* AIM OF THE EXERCISE: Count the lines of the data below that include the string "comparison", and provide nothing but the result.

(Code change snippets)
◆ ◆ ◆ ◆ ◆
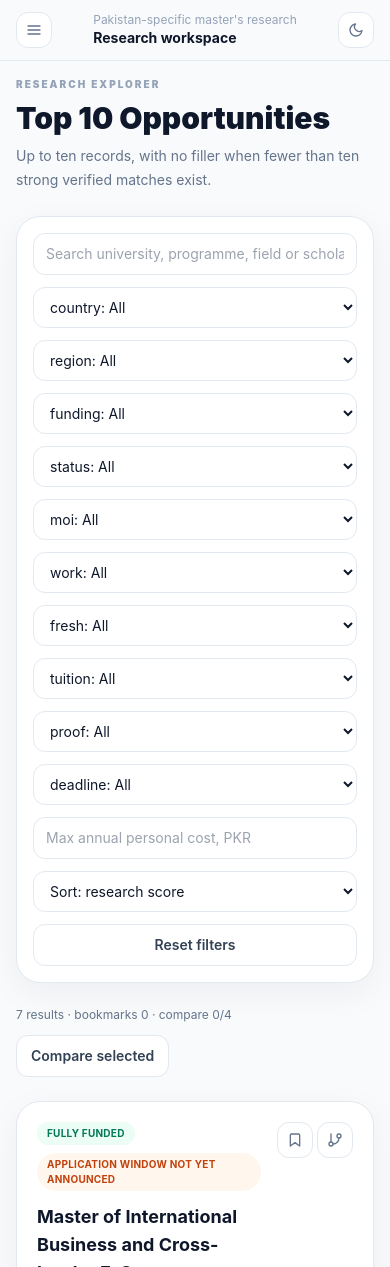
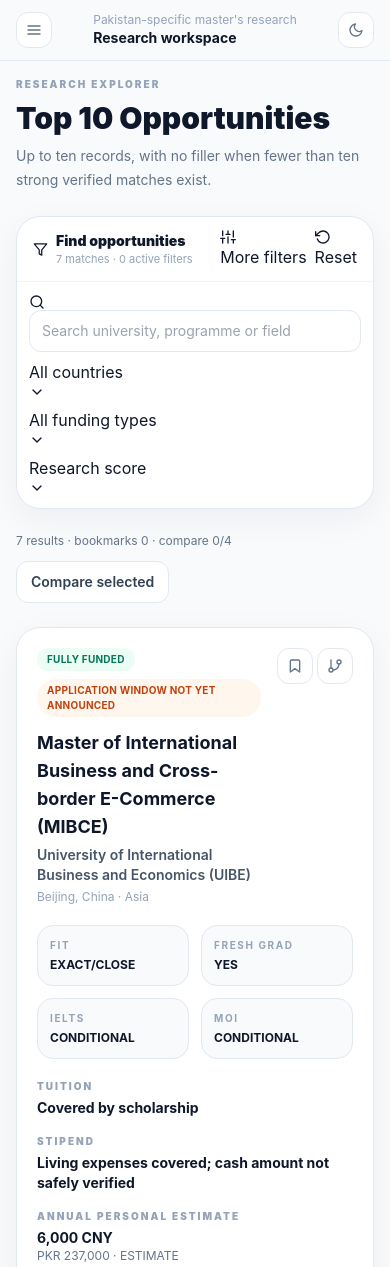
Before and after one commit to Sindhi-Hacker/MSMG-Scholorships, a React (Vite) app: page /top-10 in a window 390 px wide. Shown: the top 1267 px of the page. Built offline with nearby package versions, Linux system fonts and the light colour scheme.

Commit message:
Redesign scholarship filters with compact custom controls

```diff
--- a/src/pages/Explorer.jsx
+++ b/src/pages/Explorer.jsx
@@ -1,20 +1,30 @@
 import {useMemo,useState} from "react";
 import {Link} from "react-router-dom";
+import {FiFilter,FiRotateCcw,FiSearch,FiSliders,FiX} from "react-icons/fi";
 import {opportunities,FX} from "../data/opportunities";
 import OpportunityCard from "../components/OpportunityCard";
+import Dropdown from "../components/Dropdown";
+import Dialog from "../components/Dialog";
 import useLocalStorage from "../hooks/useLocalStorage";
 
 const statuses=["OPEN NOW","UPCOMING","APPLICATION WINDOW NOT YET ANNOUNCED","CLOSED","YEAR-ROUND/ROLLING","NOT APPLICABLE"];
+const fieldOptions=[
+  ["country","Country"],["region","Region"],["funding","Funding"],["status","Status"],["moi","MOI"],["work","Work experience"],["fresh","Fresh graduate"],["tuition","Tuition"],["proof","Proof of funds"],["deadline","Deadline"]
+];
+const labelize=v=>String(v).replaceAll("_"," ").toLowerCase().replace(/\b\w/g,m=>m.toUpperCase());
 
 export default function Explorer({preset="all",title="Scholarship Explorer",description="Filter verified opportunities without mixing official facts and estimates.",browseMode}){
   const [filters,setFilters]=useState({q:"",country:"All",region:"All",funding:"All",status:"All",moi:"All",work:"All",fresh:"All",tuition:"All",proof:"All",deadline:"All",maxCostPKR:"",sort:"score"});
   const [favs,setFavs]=useLocalStorage("msmg-favorites",[]);
   const [comp,setComp]=useLocalStorage("msmg-compare",[]);
+  const [advanced,setAdvanced]=useState(false);
+  const [dialog,setDialog]=useState({open:false,title:"",description:"",type:"warning"});
   const countries=[...new Set(opportunities.map(o=>o.country))].sort();
   const regions=[...new Set(opportunities.map(o=>o.region))].sort();
   const fund=[...new Set(opportunities.map(o=>o.fundingType))].sort();
   const update=(k,v)=>setFilters(p=>Object.assign({},p,{[k]:v}));
   const reset=()=>setFilters({q:"",country:"All",region:"All",funding:"All",status:"All",moi:"All",work:"All",fresh:"All",tuition:"All",proof:"All",deadline:"All",maxCostPKR:"",sort:"score"});
+  const activeCount=Object.entries(filters).filter(([k,v])=>!["q","maxCostPKR","sort"].includes(k)&&v!=="All").length+(filters.q?1:0)+(filters.maxCostPKR?1:0);
 
   const result=useMemo(()=>{
     let r=opportunities.slice();
@@ -23,11 +33,7 @@ export default function Explorer({preset="all",title="Scholarship Explorer",desc
     if(preset==="full") r=r.filter(o=>o.fullyFunded);
     if(preset==="tuition") r=r.filter(o=>o.tuitionAmount===0);
     if(preset==="lowcost") r=r.filter(o=>o.fundingType==="LOW-COST BACKUP");
-
-    if(filters.q){
-      const q=filters.q.toLowerCase();
-      r=r.filter(o=>[o.university,o.program,o.scholarship,o.field,o.country,o.city].join(" ").toLowerCase().includes(q));
-    }
+    if(filters.q){const q=filters.q.toLowerCase();r=r.filter(o=>[o.university,o.program,o.scholarship,o.field,o.country,o.city].join(" ").toLowerCase().includes(q))}
     if(filters.country!=="All") r=r.filter(o=>o.country===filters.country);
     if(filters.region!=="All") r=r.filter(o=>o.region===filters.region);
     if(filters.funding!=="All") r=r.filter(o=>o.fundingType===filters.funding);
@@ -41,50 +47,68 @@ export default function Explorer({preset="all",title="Scholarship Explorer",desc
     if(filters.proof!=="All") r=r.filter(o=>o.proof===filters.proof);
     if(filters.deadline==="KNOWN") r=r.filter(o=>Boolean(o.deadline));
     if(filters.deadline==="UNKNOWN") r=r.filter(o=>!o.deadline);
-    if(filters.maxCostPKR!==""){
-      const ceiling=Number(filters.maxCostPKR);
-      if(Number.isFinite(ceiling)) r=r.filter(o=>{
-        const rate=FX[o.annualPersonal.currency];
-        return rate ? o.annualPersonal.amount*rate <= ceiling : false;
-      });
-    }
-
+    if(filters.maxCostPKR!==""){const ceiling=Number(filters.maxCostPKR);if(Number.isFinite(ceiling))r=r.filter(o=>{const rate=FX[o.annualPersonal.currency];return rate?o.annualPersonal.amount*rate<=ceiling:false})}
     return r.sort((a,b)=>{
-      if(filters.sort==="cost"){
-        const ac=FX[a.annualPersonal.currency]?a.annualPersonal.amount*FX[a.annualPersonal.currency]:Number.MAX_SAFE_INTEGER;
-        const bc=FX[b.annualPersonal.currency]?b.annualPersonal.amount*FX[b.annualPersonal.currency]:Number.MAX_SAFE_INTEGER;
-        return ac-bc;
-      }
-      if(filters.sort==="deadline") return (a.deadline||"9999-12-31").localeCompare(b.deadline||"9999-12-31");
+      if(filters.sort==="cost"){const ac=FX[a.annualPersonal.currency]?a.annualPersonal.amount*FX[a.annualPersonal.currency]:Number.MAX_SAFE_INTEGER;const bc=FX[b.annualPersonal.currency]?b.annualPersonal.amount*FX[b.annualPersonal.currency]:Number.MAX_SAFE_INTEGER;return ac-bc}
+      if(filters.sort==="deadline")return(a.deadline||"9999-12-31").localeCompare(b.deadline||"9999-12-31");
       return b.score-a.score;
     });
   },[filters,preset]);
 
-  const toggle=(setter,id)=>setter(x=>x.includes(id)?x.filter(v=>v!==id):x.length<4?x.concat(id):x);
+  const compareToggle=id=>{
+    if(comp.includes(id)){setComp(x=>x.filter(v=>v!==id));return}
+    if(comp.length>=4){
+      setDialog({open:true,title:"Comparison limit reached",description:"You can compare up to four opportunities at once. Remove one from the comparison workspace before adding another.",type:"info"});
+      return;
+    }
+    setComp(x=>x.concat(id));
+  };
+  const favoritesToggle=id=>setFavs(x=>x.includes(id)?x.filter(v=>v!==id):x.concat(id));
+
+  const basicOptions={
+    country:[{value:"All",label:"All countries"},...countries.map(v=>({value:v,label:v}))],
+    region:[{value:"All",label:"All regions"},...regions.map(v=>({value:v,label:v}))],
+    funding:[{value:"All",label:"All funding types"},...fund.map(v=>({value:v,label:labelize(v)}))],
+    status:[{value:"All",label:"Any status"},...statuses.map(v=>({value:v,label:labelize(v)}))],
+  };
+  const advancedOptions={
+    moi:["YES","NO","CONDITIONAL","UNKNOWN"],work:["YES","CONDITIONAL"],fresh:["YES","CONDITIONAL"],tuition:["ZERO","KNOWN","UNKNOWN"],proof:["CONDITIONAL"],deadline:["KNOWN","UNKNOWN"]
+  };
 
   return <div className="space-y-6">
     <section><div className="eyebrow">{browseMode||"research explorer"}</div><h1 className="mt-2 text-3xl font-black">{title}</h1><p className="mt-2 max-w-3xl text-sm leading-6 text-slate-500">{description}</p></section>
 
-    <div className="panel p-4">
-      <div className="grid gap-3 md:grid-cols-2 xl:grid-cols-4">
-        <input className="input xl:col-span-2" value={filters.q} onChange={e=>update("q",e.target.value)} placeholder="Search university, programme, field or scholarship"/>
-        {[
-          ["country",countries],["region",regions],["funding",fund],["status",statuses],
-          ["moi",["YES","NO","CONDITIONAL","UNKNOWN"]],
-          ["work",["YES","CONDITIONAL"]],
-          ["fresh",["YES","CONDITIONAL"]],
-          ["tuition",["ZERO","KNOWN","UNKNOWN"]],
-          ["proof",["CONDITIONAL"]],
-          ["deadline",["KNOWN","UNKNOWN"]]
-        ].map(([key,values])=><select className="input" key={key} value={filters[key]} onChange={e=>update(key,e.target.value)}><option value="All">{key}: All</option>{values.map(v=><option key={v}>{v}</option>)}</select>)}
-        <input className="input" inputMode="numeric" value={filters.maxCostPKR} onChange={e=>update("maxCostPKR",e.target.value)} placeholder="Max annual personal cost, PKR"/>
-        <select className="input" value={filters.sort} onChange={e=>update("sort",e.target.value)}><option value="score">Sort: research score</option><option value="cost">Sort: lowest personal estimate</option><option value="deadline">Sort: nearest deadline</option></select>
-        <button className="btn-secondary" onClick={reset}>Reset filters</button>
+    <section className="panel overflow-visible">
+      <div className="border-b border-slate-100 px-4 py-3 dark:border-slate-800">
+        <div className="flex flex-wrap items-center justify-between gap-3">
+          <div className="flex items-center gap-2"><div className="filter-section-icon"><FiFilter size={15}/></div><div><div className="text-sm font-black">Find opportunities</div><div className="text-[11px] text-slate-400">{result.length} matches · {activeCount} active filters</div></div></div>
+          <div className="flex items-center gap-2"><button className="btn-compact" onClick={()=>setAdvanced(x=>!x)}><FiSliders/>{advanced?"Hide filters":"More filters"}{activeCount>0&&<span className="filter-count">{activeCount}</span>}</button><button className="btn-compact" onClick={reset} disabled={activeCount===0}><FiRotateCcw/>Reset</button></div>
+        </div>
       </div>
-    </div>
+      <div className="p-3 sm:p-4">
+        <div className="grid gap-2 sm:grid-cols-[minmax(220px,1.7fr)_minmax(150px,1fr)_minmax(150px,1fr)_auto]">
+          <div className="relative"><FiSearch className="filter-search-icon"/><input className="input filter-search" value={filters.q} onChange={e=>update("q",e.target.value)} placeholder="Search university, programme or field"/></div>
+          <Dropdown value={filters.country} options={basicOptions.country} onChange={v=>update("country",v)} placeholder="All countries"/>
+          <Dropdown value={filters.funding} options={basicOptions.funding} onChange={v=>update("funding",v)} placeholder="All funding types"/>
+          <Dropdown value={filters.sort} options={[{value:"score",label:"Research score"},{value:"cost",label:"Lowest personal cost"},{value:"deadline",label:"Nearest deadline"}]} onChange={v=>update("sort",v)} placeholder="Sort"/>
+        </div>
+
+        {advanced&&<div className="mt-3 border-t border-slate-100 pt-3 dark:border-slate-800">
+          <div className="grid gap-2 sm:grid-cols-2 lg:grid-cols-3 xl:grid-cols-5">
+            <Dropdown value={filters.region} options={basicOptions.region} onChange={v=>update("region",v)} placeholder="All regions"/>
+            <Dropdown value={filters.status} options={basicOptions.status} onChange={v=>update("status",v)} placeholder="Any status"/>
+            {fieldOptions.slice(4).map(([key,label])=><Dropdown key={key} label={label} value={filters[key]} options={[{value:"All",label:"Any "+label.toLowerCase()},...advancedOptions[key].map(v=>({value:v,label:v==="ZERO"?"Zero tuition":v==="KNOWN"?"Known":"Unknown"===v?"Unknown":v}))]} onChange={v=>update(key,v)} placeholder={"Any "+label.toLowerCase()}/>)}
+          </div>
+          <div className="mt-3 grid gap-2 sm:grid-cols-2">
+            <input className="input" inputMode="numeric" value={filters.maxCostPKR} onChange={e=>update("maxCostPKR",e.target.value)} placeholder="Maximum annual personal cost (PKR)"/>
+            <div className="filter-note">Only known FX-plannable estimates are used by the PKR ceiling filter.</div>
+          </div>
+        </div>}
+      </div>
+    </section>
 
     <div className="flex flex-wrap items-center justify-between gap-3 text-xs text-slate-500"><span>{result.length} results · bookmarks {favs.length} · compare {comp.length}/4</span><Link to="/comparison" className="btn-secondary">Compare selected</Link></div>
-
-    {result.length?<div className="grid gap-4 xl:grid-cols-2">{result.map(o=><OpportunityCard key={o.id} o={o} favorite={favs.includes(o.id)} compared={comp.includes(o.id)} onFavorite={id=>toggle(setFavs,id)} onCompare={id=>toggle(setComp,id)}/>)}</div>:<div className="panel p-12 text-center"><h2 className="font-black">No verified records match</h2><p className="mt-2 text-sm text-slate-500">The dashboard does not add mock opportunities to fill empty filters.</p></div>}
+    {result.length?<div className="grid gap-4 xl:grid-cols-2">{result.map(o=><OpportunityCard key={o.id} o={o} favorite={favs.includes(o.id)} compared={comp.includes(o.id)} onFavorite={favoritesToggle} onCompare={compareToggle}/>)}</div>:<div className="panel p-12 text-center"><h2 className="font-black">No verified records match</h2><p className="mt-2 text-sm text-slate-500">The dashboard does not add mock opportunities to fill empty filters.</p><button className="btn-secondary mt-5" onClick={reset}>Clear filters</button></div>}
+    <Dialog open={dialog.open} onClose={()=>setDialog(x=>({...x,open:false}))} title={dialog.title} description={dialog.description} type={dialog.type}/>
   </div>;
 }
```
◆ ◆ ◆ ◆ ◆
* ANSWER BELOW: 2